  • Jess, a sophomore, was interested in pursuing a PhD in neuropsychology, counseling psychology, or clinical psychology. This interest was a little more clinical than our standard lab research, so while doing a literature review and helping run projects in lab, Jess and I talked more about whether Dr. Tricomi's lab was a good research fit and ways we could try to match Jess's interests.
    • Jess is now pursuing a PhD in Counseling Psychology at Purdue University.
comentor
  • All RAs co-mentored with Brenda Yang worked on the mindset project described on the Applied page and either did a psychology practicum or were paid through our grant sponsored by the Charles LaFitte Program in Psychology and Neuroscience at Duke.
  • I recruited Noah and Sydney through my TA, Introduction to Cognitive Psychology. We first discussed goals and expectations. Noah & Sydney then read the first three chapters of Mindset and summarized their thoughts. Afterwards, we gave them coding instructions and example prompts without a key. Once we discussed their answers and any lingering confusion over the concept of mindsets, we gave them more data to code and had them meet with each other to resolve differences. We met with them when needed and asked for their feedback on the art exhibit we curated of this research. They worked with us during the spring and fall 2019 semesters.
  • Brenda recruited Tommy through her TA, Introduction to Psychology, and he worked with us during the spring 2019 semester. He also read the first three chapters of Mindset as well as some academic research articles. Tommy wrote Java scripts to take in string inputs and categorize them as having fixed or growth mindset words or phrases (n-grams). He iteratively improved this code over the course of the semester.
  • Brenda and I advertised for a web developer to continue Tommy's work. After interviewing other Duke undergraduate candidates, we recruited Taylor to convert Tommy's Java code into a functioning web-based algorithm that other researchers and educators could interact with: http://mindsetmapper.org. We primarily worked with Taylor on developing the web-based algorithm during the fall 2019 semester.

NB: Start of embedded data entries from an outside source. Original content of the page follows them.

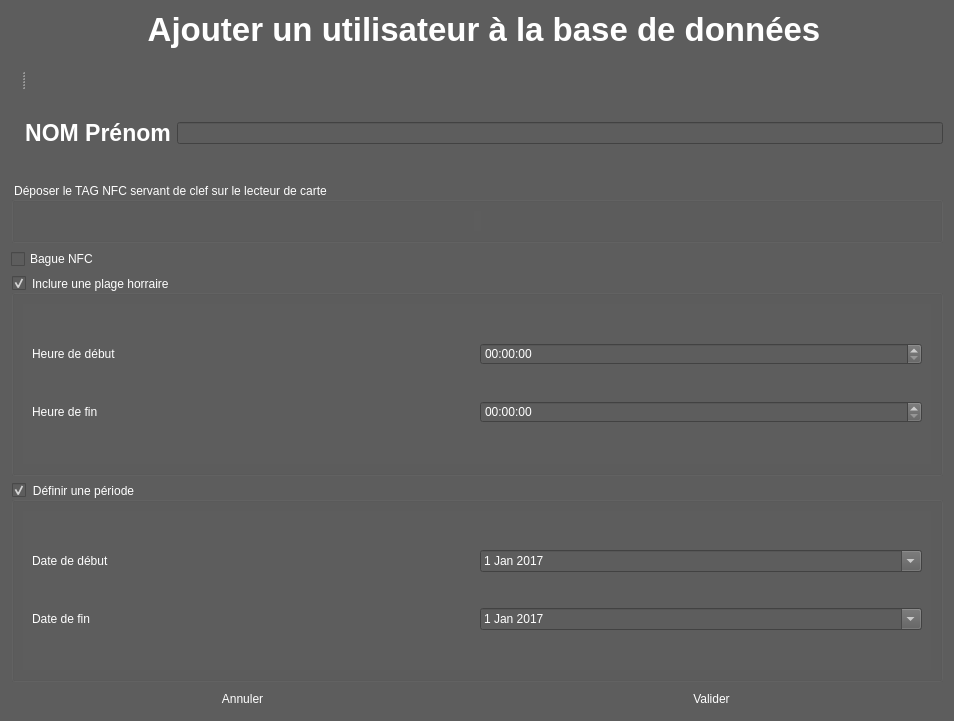
Old version of the form Porte_connectee/Master/creerauthaurisation.ui in the repository TanguyHardelin/NETSECURE.
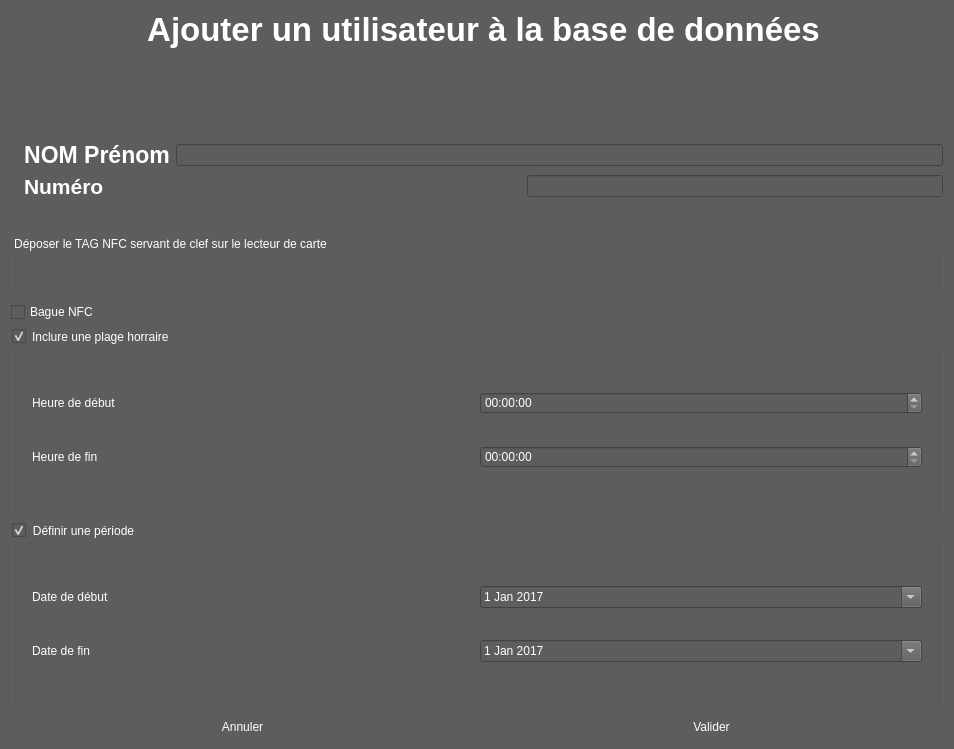
New version of the form. Icons and pictures are not drawn.

Diff of the .ui file:
```diff
--- a/Porte_connectee/Master/creerauthaurisation.ui
+++ b/Porte_connectee/Master/creerauthaurisation.ui
@@ -10,7 +10,7 @@
     <x>0</x>
     <y>0</y>
     <width>954</width>
-    <height>721</height>
+    <height>749</height>
    </rect>
   </property>
   <property name="cursor">
@@ -26,14 +26,10 @@
   <property name="styleSheet">
    <string notr="true">background-color:#5D5D5D;color:#FFFFFF;</string>
   </property>
-  <layout class="QVBoxLayout" name="verticalLayout_7">
-   <item>
     <layout class="QVBoxLayout" name="verticalLayout_2">
      <item>
-      <widget class="QSplitter" name="splitter_2">
-       <property name="orientation">
-        <enum>Qt::Horizontal</enum>
-       </property>
+    <layout class="QHBoxLayout" name="horizontalLayout_9">
+     <item>
        <widget class="QLabel" name="label_2">
         <property name="text">
          <string/>
@@ -42,11 +38,8 @@
          <pixmap>Images/utilisateurs.png</pixmap>
         </property>
        </widget>
-       <widget class="QSplitter" name="splitter">
-        <property name="orientation">
-         <enum>Qt::Vertical</enum>
-        </property>
-        <widget class="QWidget" name="layoutWidget">
+     </item>
+     <item>
          <layout class="QVBoxLayout" name="verticalLayout">
           <item>
            <widget class="QLabel" name="label">
@@ -135,10 +128,47 @@
             </item>
            </layout>
           </item>
-         </layout>
-        </widget>
-       </widget>
-      </widget>
+       <item>
+        <layout class="QHBoxLayout" name="horizontalLayout_5">
+         <item>
+          <widget class="QLabel" name="label_4">
+           <property name="font">
+            <font>
+             <pointsize>16</pointsize>
+             <weight>75</weight>
+             <bold>true</bold>
+            </font>
+           </property>
+           <property name="text">
+            <string>Numéro</string>
+           </property>
+          </widget>
+         </item>
+         <item>
+          <spacer name="horizontalSpacer_3">
+           <property name="orientation">
+            <enum>Qt::Horizontal</enum>
+           </property>
+           <property name="sizeHint" stdset="0">
+            <size>
+             <width>40</width>
+             <height>20</height>
+            </size>
+           </property>
+          </spacer>
+         </item>
+         <item>
+          <widget class="QLineEdit" name="edit_numero">
+           <property name="text">
+            <string/>
+           </property>
+          </widget>
+         </item>
+        </layout>
+       </item>
+      </layout>
+     </item>
+    </layout>
      </item>
      <item>
       <widget class="QLabel" name="indication_NFC">
@@ -162,8 +192,6 @@
         <set>Qt::AlignCenter</set>
        </property>
       </widget>
-     </item>
-    </layout>
    </item>
    <item>
     <widget class="QGroupBox" name="groupBox_3">
```
Lines whose indentation alone changed are shown as unchanged.
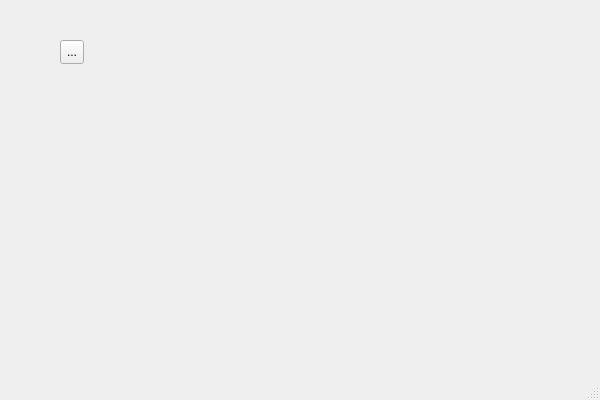
Before: the Qt Designer form mainwindow.ui in AndreyZartty/Tecflix-Client, drawn with Qt 5.
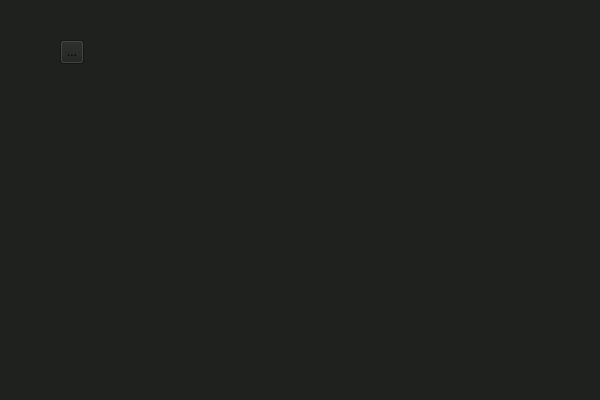
After: the same form once the commit is applied.

```diff
--- a/mainwindow.ui
+++ b/mainwindow.ui
@@ -25,6 +25,9 @@
   <property name="windowTitle">
    <string>Tecflix</string>
   </property>
+  <property name="styleSheet">
+   <string notr="true">background-color: rgb(30, 33, 30);</string>
+  </property>
   <widget class="QWidget" name="centralwidget">
    <widget class="QToolButton" name="BotonPrueba">
     <property name="geometry">
```
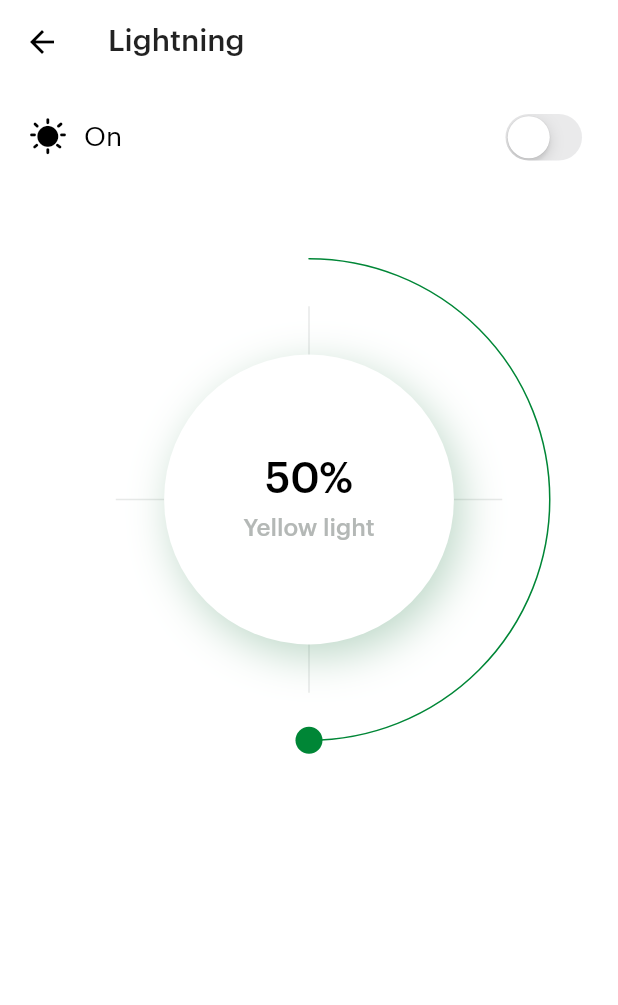
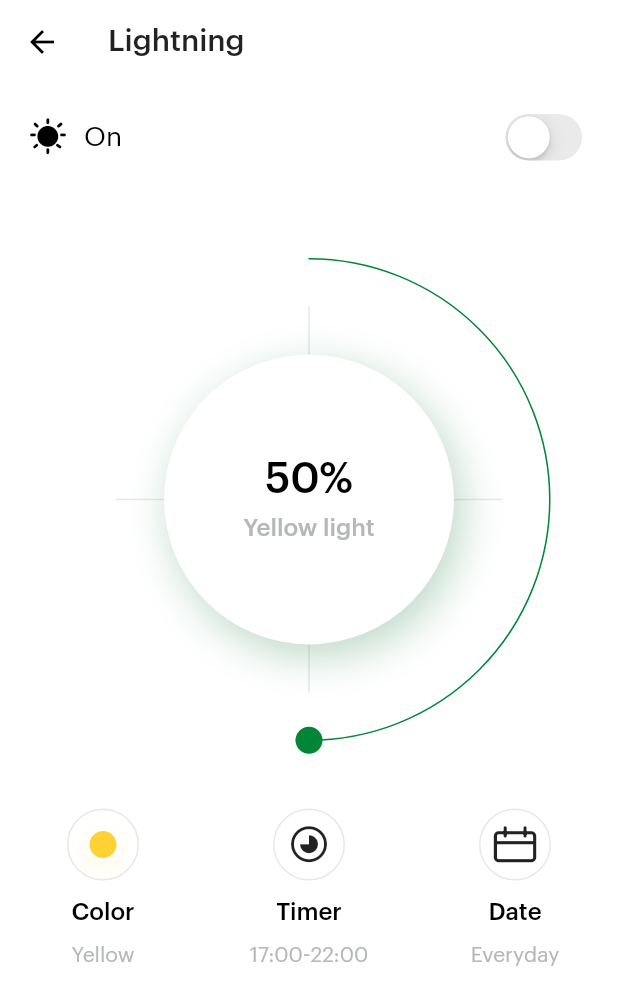
Before and after one commit to shushper/greenhouses, a Flutter app: the LightningScreen screen opened directly with empty values, on a phone screen of 412 x 824 dp. Shown: the top 1005 px of the screen. Run offline on Flutter 3.47's test engine with Material 2 defaults, Android fonts, the phone set to English and light mode, and no system bars; drawn by our look-alikes of sleek_circular_slider; missing offline and left inert: flutter_statusbarcolor.

```diff
--- a/lib/design/icons.dart
+++ b/lib/design/icons.dart
@@ -28,4 +28,6 @@ class GreenhousesIcons {
   static const IconData temperature = IconData(0xe804, fontFamily: _kFontFam, fontPackage: _kFontPkg);
   static const IconData watering = IconData(0xe805, fontFamily: _kFontFam, fontPackage: _kFontPkg);
   static const IconData ventilation = IconData(0xe806, fontFamily: _kFontFam, fontPackage: _kFontPkg);
+  static const IconData timer = IconData(0xe808, fontFamily: _kFontFam, fontPackage: _kFontPkg);
+  static const IconData date = IconData(0xe809, fontFamily: _kFontFam, fontPackage: _kFontPkg);
 }
--- a/lib/screens/lightning_screen.dart
+++ b/lib/screens/lightning_screen.dart
@@ -40,7 +40,8 @@ class _LightningScreenState extends State<LightningScreen> {
               });
             },
           ),
-          LightningControl()
+          LightningControl(),
+          SettingsSection()
         ],
       ),
     );
@@ -161,10 +162,9 @@ class LightningInnerWidget extends StatelessWidget {
                 Text(
                   'Yellow light',
                   style: TextStyle(
-                    fontSize: 16,
-                    fontWeight: FontWeight.w500,
-                    color: GreenhousesColors.grayText
-                  ),
+                      fontSize: 16,
+                      fontWeight: FontWeight.w500,
+                      color: GreenhousesColors.grayText),
                 )
               ],
             ),
@@ -176,7 +176,6 @@ class LightningInnerWidget extends StatelessWidget {
 }
 
 class CrossLinesPainter extends CustomPainter {
-
   @override
   void paint(Canvas canvas, Size size) {
     final paint = Paint()
@@ -197,5 +196,105 @@ class CrossLinesPainter extends CustomPainter {
   bool shouldRepaint(CustomPainter oldDelegate) {
     return false;
   }
+}
 
+class SettingsSection extends StatelessWidget {
+  static const _kTitleStyle = TextStyle(
+      fontWeight: FontWeight.w500,
+      color: GreenhousesColors.blackMediumText,
+      fontSize: 16);
+
+  static const _kValueStyle = TextStyle(
+      fontWeight: FontWeight.w400,
+      color: GreenhousesColors.grayText,
+      fontSize: 14);
+
+  @override
+  Widget build(BuildContext context) {
+    return Table(
+      children: [
+        TableRow(children: [
+          CircleColor(Color(0xFFFFD233)),
+          CircleIcon(GreenhousesIcons.timer),
+          CircleIcon(GreenhousesIcons.date),
+        ]),
+        TableRow(children: [
+          SizedBox(height: 12),
+          SizedBox(height: 12),
+          SizedBox(height: 12)
+        ]),
+        TableRow(children: [
+          Text('Color', style: _kTitleStyle, textAlign: TextAlign.center),
+          Text('Timer', style: _kTitleStyle, textAlign: TextAlign.center),
+          Text('Date', style: _kTitleStyle, textAlign: TextAlign.center),
+        ]),
+        TableRow(children: [
+          SizedBox(height: 12),
+          SizedBox(height: 12),
+          SizedBox(height: 12)
+        ]),
+        TableRow(children: [
+          Text('Yellow', style: _kValueStyle, textAlign: TextAlign.center),
+          Text('17:00-22:00', style: _kValueStyle, textAlign: TextAlign.center),
+          Text('Everyday', style: _kValueStyle, textAlign: TextAlign.center),
+        ]),
+      ],
+    );
+  }
 }
+
+class CircleColor extends StatelessWidget {
+  final Color color;
+
+  CircleColor(this.color);
+
+  @override
+  Widget build(BuildContext context) {
+    return Container(
+      width: 48,
+      height: 48,
+      decoration: ShapeDecoration(
+        shape: CircleBorder(
+          side: BorderSide(color: GreenhousesColors.border),
+        ),
+      ),
+      child: Center(
+        child: Container(
+          width: 22,
+          height: 22,
+          decoration: ShapeDecoration(
+            color: color,
+            shadows: [
+              BoxShadow(
+                color: color.withAlpha(40),
+                offset: Offset(0, 4),
+                blurRadius: 10
+              )
+            ],
+            shape: CircleBorder(
+              side: BorderSide(color: Colors.white, width: 2),
+            ),
+          ),
+        ),
+      ),
+    );
+  }
+}
+
+class CircleIcon extends StatelessWidget {
+  final IconData iconData;
+
+  CircleIcon(this.iconData);
+
+  @override
+  Widget build(BuildContext context) {
+    return Container(
+      width: 48,
+      height: 48,
+      decoration: ShapeDecoration(
+          shape:
+              CircleBorder(side: BorderSide(color: GreenhousesColors.border))),
+      child: Icon(iconData),
+    );
+  }
+}
```
Also changed, not shown: assets/fonts/GreenhousesIcons.ttf.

  • In 2019, I attended the Mentorship Workshop series hosted by DIBS (see 2020 Professional Development Grant description).
  • In 2018, I served as a mentor to first-year graduate students for the Duke Psychology & Neuroscience Department (program now extinct).
  • In 2017, I organized an undergraduate-graduate student mentorship program for the Duke Women in Science and Engineering group. This involved emailing interest surveys to both undergraduate (45 responses) and graduate (67 responses) students of various STEM departments. The WiSE leaders and I then matched survey respondents together based on their responses.
    • One major hurdle was minimal funding for the program.
    • In retrospect, I should have also built this program in a more sustainable way. After the semester had passed, I tried getting in touch with one of the leaders about continuing, but my emails went unanswered and the program died out.
  • In 2017, I was also selected for the graduate/undergaduate mentoring program at the Duke Women's Center, but was ultimately not matched to a specific undergraduate student (program now extinct).